REQUIRED ACTION - Without the pictures, reproduce the entries below exactly.

DATA SECTION -
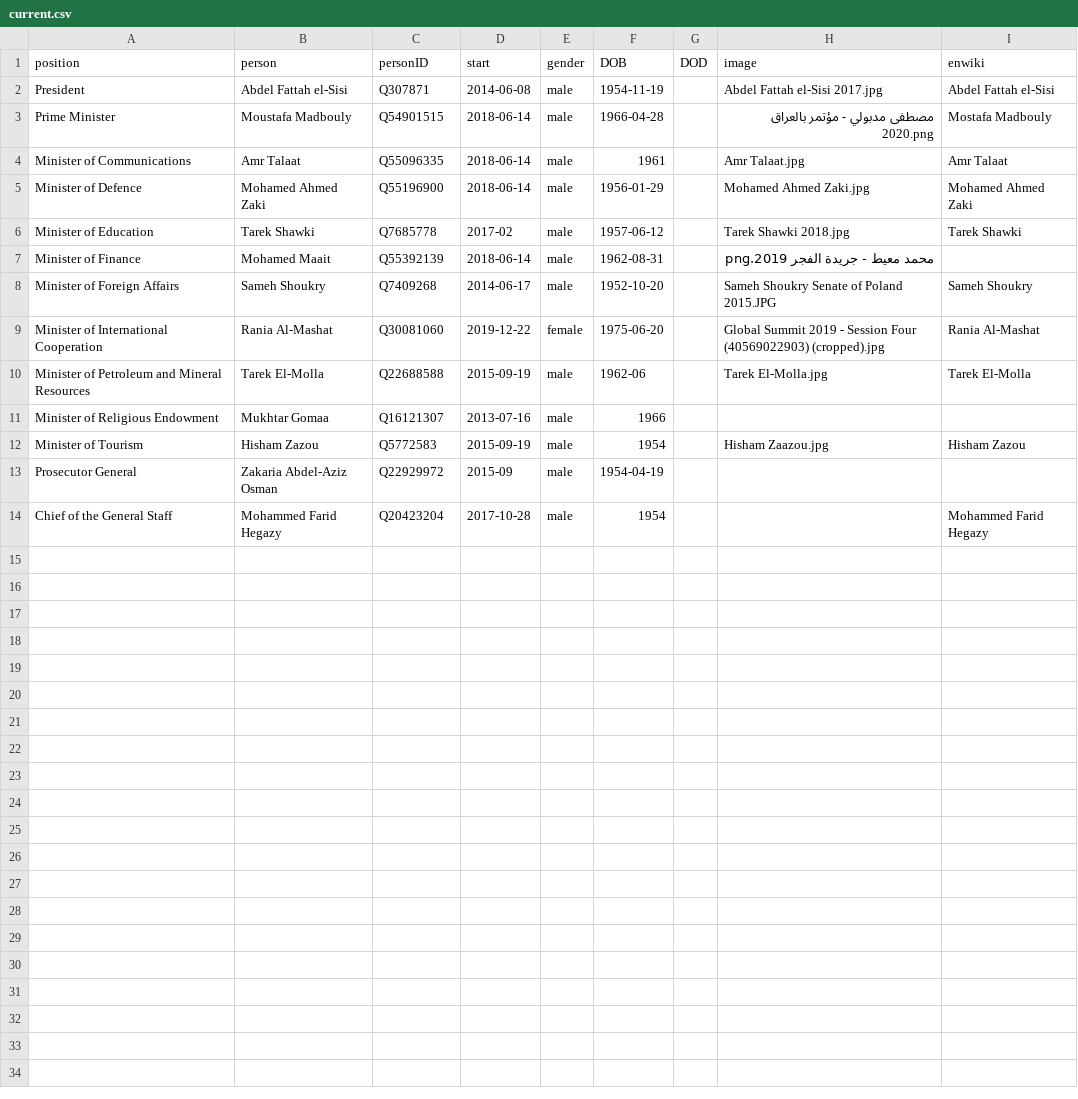
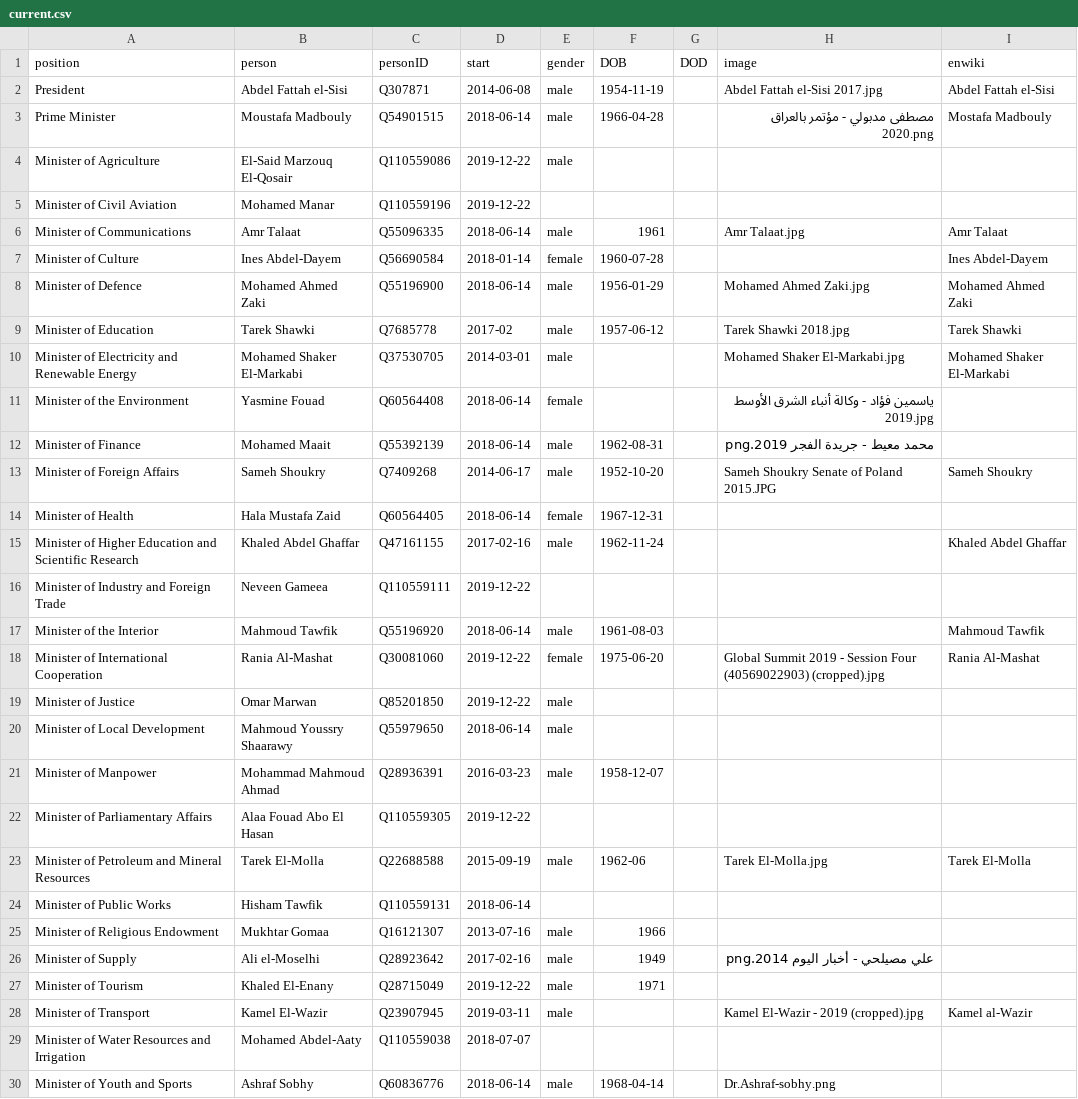
Before and after one commit to every-politician-scrapers/egypt-ministers, a CSV file: html/current.csv, drawn as a sheet; only a part is shown; the shorter side is filled out with more unchanged rows; the diff covers the shown part only.

```diff
--- a/html/current.csv
+++ b/html/current.csv
@@ -3,10 +3,28 @@ President,Abdel Fattah el-Sisi,Q307871,2014-06-08,male,1954-11-19,,Abdel Fattah
 Prime Minister,Moustafa Madbouly,Q54901515,2018-06-14,male,1966-04-28,,مصطفى مدبولي - مؤتمر بالعراق 2020.png,Mostafa Madbouly
+Minister of Agriculture,El-Said Marzouq El-Qosair,Q110559086,2019-12-22,male,,,,
+Minister of Civil Aviation,Mohamed Manar,Q110559196,2019-12-22,,,,,
 Minister of Communications,Amr Talaat,Q55096335,2018-06-14,male,1961,,Amr Talaat.jpg,Amr Talaat
+Minister of Culture,Ines Abdel-Dayem,Q56690584,2018-01-14,female,1960-07-28,,,Ines Abdel-Dayem
 Minister of Defence,Mohamed Ahmed Zaki,Q55196900,2018-06-14,male,1956-01-29,,Mohamed Ahmed Zaki.jpg,Mohamed Ahmed Zaki
 Minister of Education,Tarek Shawki,Q7685778,2017-02,male,1957-06-12,,Tarek Shawki 2018.jpg,Tarek Shawki
+Minister of Electricity and Renewable Energy,Mohamed Shaker El-Markabi,Q37530705,2014-03-01,male,,,Mohamed Shaker El-Markabi.jpg,Mohamed Shaker El-Markabi
+Minister of the Environment,Yasmine Fouad,Q60564408,2018-06-14,female,,,ياسمين فؤاد - وكالة أنباء الشرق الأوسط 2019.jpg,
 Minister of Finance,Mohamed Maait,Q55392139,2018-06-14,male,1962-08-31,,محمد معيط - جريدة الفجر 2019.png,
 Minister of Foreign Affairs,Sameh Shoukry,Q7409268,2014-06-17,male,1952-10-20,,Sameh Shoukry Senate of Poland 2015.JPG,Sameh Shoukry
+Minister of Health,Hala Mustafa Zaid,Q60564405,2018-06-14,female,1967-12-31,,,
+Minister of Higher Education and Scientific Research,Khaled Abdel Ghaffar,Q47161155,2017-02-16,male,1962-11-24,,,Khaled Abdel Ghaffar
+Minister of Industry and Foreign Trade,Neveen Gameea,Q110559111,2019-12-22,,,,,
+Minister of the Interior,Mahmoud Tawfik,Q55196920,2018-06-14,male,1961-08-03,,,Mahmoud Tawfik
 Minister of International Cooperation,Rania Al-Mashat,Q30081060,2019-12-22,female,1975-06-20,,Global Summit 2019 - Session Four (40569022903) (cropped).jpg,Rania Al-Mashat
+Minister of Justice,Omar Marwan,Q85201850,2019-12-22,male,,,,
+Minister of Local Development,Mahmoud Youssry Shaarawy,Q55979650,2018-06-14,male,,,,
+Minister of Manpower,Mohammad Mahmoud Ahmad,Q28936391,2016-03-23,male,1958-12-07,,,
+Minister of Parliamentary Affairs,Alaa Fouad Abo El Hasan,Q110559305,2019-12-22,,,,,
 Minister of Petroleum and Mineral Resources,Tarek El-Molla,Q22688588,2015-09-19,male,1962-06,,Tarek El-Molla.jpg,Tarek El-Molla
+Minister of Public Works,Hisham Tawfik,Q110559131,2018-06-14,,,,,
 Minister of Religious Endowment,Mukhtar Gomaa,Q16121307,2013-07-16,male,1966,,,
-Minister of Tourism,Hisham Zazou,Q5772583,2015-09-19,male,1954,,Hisham Zaazou.jpg,Hisham Zazou
+Minister of Supply,Ali el-Moselhi,Q28923642,2017-02-16,male,1949,,علي مصيلحي - أخبار اليوم 2014.png,
+Minister of Tourism,Khaled El-Enany,Q28715049,2019-12-22,male,1971,,,
+Minister of Transport,Kamel El-Wazir,Q23907945,2019-03-11,male,,,Kamel El-Wazir - 2019 (cropped).jpg,Kamel al-Wazir
+Minister of Water Resources and Irrigation,Mohamed Abdel-Aaty,Q110559038,2018-07-07,,,,,
+Minister of Youth and Sports,Ashraf Sobhy,Q60836776,2018-06-14,male,1968-04-14,,Dr.Ashraf-sobhy.png,
```
Also changed, not shown: 2 added rows elsewhere in this file, html/holders21.csv, html/positions.csv, 1 other file.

TASK SOLUTION -
Before and after one commit to every-politician-scrapers/egypt-ministers, a CSV file: html/current.csv, drawn as a sheet; only a part is shown; the shorter side is filled out with more unchanged rows; the diff covers the shown part only.

```diff
--- a/html/current.csv
+++ b/html/current.csv
@@ -3,10 +3,28 @@ President,Abdel Fattah el-Sisi,Q307871,2014-06-08,male,1954-11-19,,Abdel Fattah
 Prime Minister,Moustafa Madbouly,Q54901515,2018-06-14,male,1966-04-28,,مصطفى مدبولي - مؤتمر بالعراق 2020.png,Mostafa Madbouly
+Minister of Agriculture,El-Said Marzouq El-Qosair,Q110559086,2019-12-22,male,,,,
+Minister of Civil Aviation,Mohamed Manar,Q110559196,2019-12-22,,,,,
 Minister of Communications,Amr Talaat,Q55096335,2018-06-14,male,1961,,Amr Talaat.jpg,Amr Talaat
+Minister of Culture,Ines Abdel-Dayem,Q56690584,2018-01-14,female,1960-07-28,,,Ines Abdel-Dayem
 Minister of Defence,Mohamed Ahmed Zaki,Q55196900,2018-06-14,male,1956-01-29,,Mohamed Ahmed Zaki.jpg,Mohamed Ahmed Zaki
 Minister of Education,Tarek Shawki,Q7685778,2017-02,male,1957-06-12,,Tarek Shawki 2018.jpg,Tarek Shawki
+Minister of Electricity and Renewable Energy,Mohamed Shaker El-Markabi,Q37530705,2014-03-01,male,,,Mohamed Shaker El-Markabi.jpg,Mohamed Shaker El-Markabi
+Minister of the Environment,Yasmine Fouad,Q60564408,2018-06-14,female,,,ياسمين فؤاد - وكالة أنباء الشرق الأوسط 2019.jpg,
 Minister of Finance,Mohamed Maait,Q55392139,2018-06-14,male,1962-08-31,,محمد معيط - جريدة الفجر 2019.png,
 Minister of Foreign Affairs,Sameh Shoukry,Q7409268,2014-06-17,male,1952-10-20,,Sameh Shoukry Senate of Poland 2015.JPG,Sameh Shoukry
+Minister of Health,Hala Mustafa Zaid,Q60564405,2018-06-14,female,1967-12-31,,,
+Minister of Higher Education and Scientific Research,Khaled Abdel Ghaffar,Q47161155,2017-02-16,male,1962-11-24,,,Khaled Abdel Ghaffar
+Minister of Industry and Foreign Trade,Neveen Gameea,Q110559111,2019-12-22,,,,,
+Minister of the Interior,Mahmoud Tawfik,Q55196920,2018-06-14,male,1961-08-03,,,Mahmoud Tawfik
 Minister of International Cooperation,Rania Al-Mashat,Q30081060,2019-12-22,female,1975-06-20,,Global Summit 2019 - Session Four (40569022903) (cropped).jpg,Rania Al-Mashat
+Minister of Justice,Omar Marwan,Q85201850,2019-12-22,male,,,,
+Minister of Local Development,Mahmoud Youssry Shaarawy,Q55979650,2018-06-14,male,,,,
+Minister of Manpower,Mohammad Mahmoud Ahmad,Q28936391,2016-03-23,male,1958-12-07,,,
+Minister of Parliamentary Affairs,Alaa Fouad Abo El Hasan,Q110559305,2019-12-22,,,,,
 Minister of Petroleum and Mineral Resources,Tarek El-Molla,Q22688588,2015-09-19,male,1962-06,,Tarek El-Molla.jpg,Tarek El-Molla
+Minister of Public Works,Hisham Tawfik,Q110559131,2018-06-14,,,,,
 Minister of Religious Endowment,Mukhtar Gomaa,Q16121307,2013-07-16,male,1966,,,
-Minister of Tourism,Hisham Zazou,Q5772583,2015-09-19,male,1954,,Hisham Zaazou.jpg,Hisham Zazou
+Minister of Supply,Ali el-Moselhi,Q28923642,2017-02-16,male,1949,,علي مصيلحي - أخبار اليوم 2014.png,
+Minister of Tourism,Khaled El-Enany,Q28715049,2019-12-22,male,1971,,,
+Minister of Transport,Kamel El-Wazir,Q23907945,2019-03-11,male,,,Kamel El-Wazir - 2019 (cropped).jpg,Kamel al-Wazir
+Minister of Water Resources and Irrigation,Mohamed Abdel-Aaty,Q110559038,2018-07-07,,,,,
+Minister of Youth and Sports,Ashraf Sobhy,Q60836776,2018-06-14,male,1968-04-14,,Dr.Ashraf-sobhy.png,
```
Also changed, not shown: 2 added rows elsewhere in this file, html/holders21.csv, html/positions.csv, 1 other file.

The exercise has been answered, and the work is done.